Records supplied
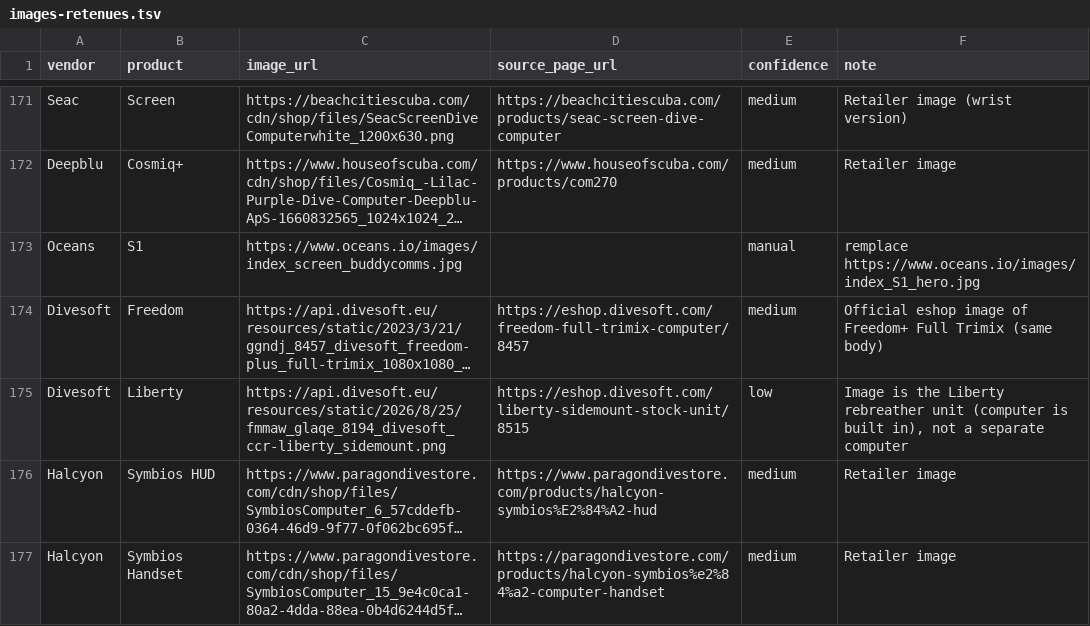
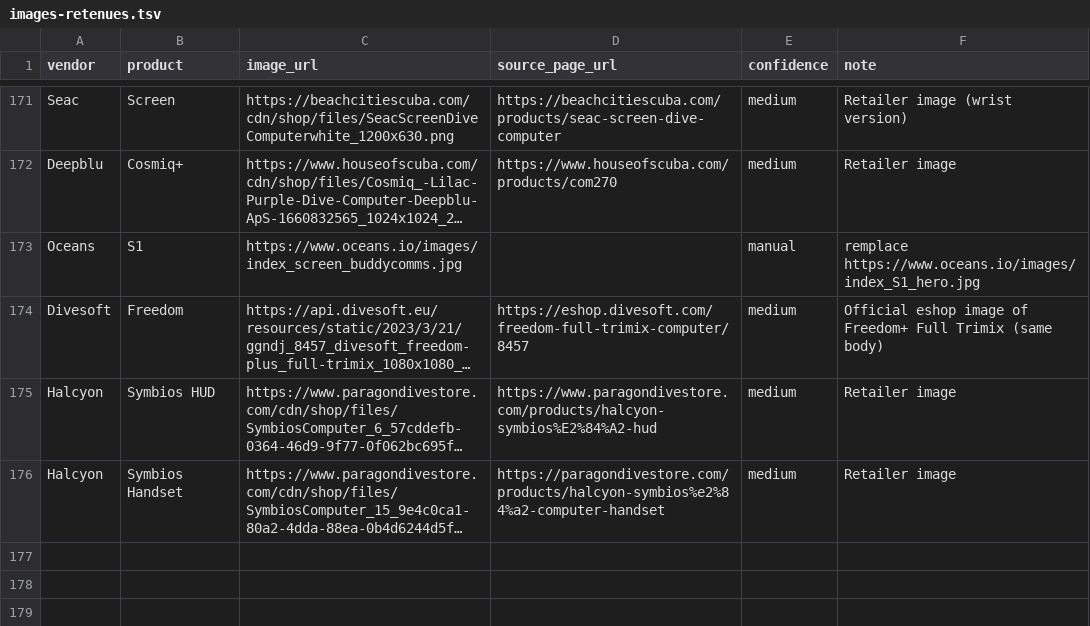
Before and after one commit to remillc/benthic, a TSV file: tools/dc-images/images-retenues.tsv, drawn as a sheet; only a part is shown, gaps mark what is left out; long unchanged cells end in …; the diff names each change by its address in the sheet, - before the commit and + after, or states it on an @@ line.

Commit message:
Image catalog: drop Divesoft Liberty (the image is a rebreather, not a dive computer)

```diff
--- a/tools/dc-images/images-retenues.tsv
+++ b/tools/dc-images/images-retenues.tsv
-row 175: Divesoft | Liberty | https://api.divesoft.eu/resources/static/2026/8/25/fmmaw_glaqe_8194_divesoft_ccr-liberty_sidemount.png | https://eshop.divesoft.com/liberty-sidemount-stock-unit/8515 | low | Image is the Liberty rebreather unit (computer is built in), not a separate computer
```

Work task
Would you print the whole listing exactly, omitting the pictures?

Exercise solution
Before and after one commit to remillc/benthic, a TSV file: tools/dc-images/images-retenues.tsv, drawn as a sheet; only a part is shown, gaps mark what is left out; long unchanged cells end in …; the diff names each change by its address in the sheet, - before the commit and + after, or states it on an @@ line.

Commit message:
Image catalog: drop Divesoft Liberty (the image is a rebreather, not a dive computer)

```diff
--- a/tools/dc-images/images-retenues.tsv
+++ b/tools/dc-images/images-retenues.tsv
-row 175: Divesoft | Liberty | https://api.divesoft.eu/resources/static/2026/8/25/fmmaw_glaqe_8194_divesoft_ccr-liberty_sidemount.png | https://eshop.divesoft.com/liberty-sidemount-stock-unit/8515 | low | Image is the Liberty rebreather unit (computer is built in), not a separate computer
```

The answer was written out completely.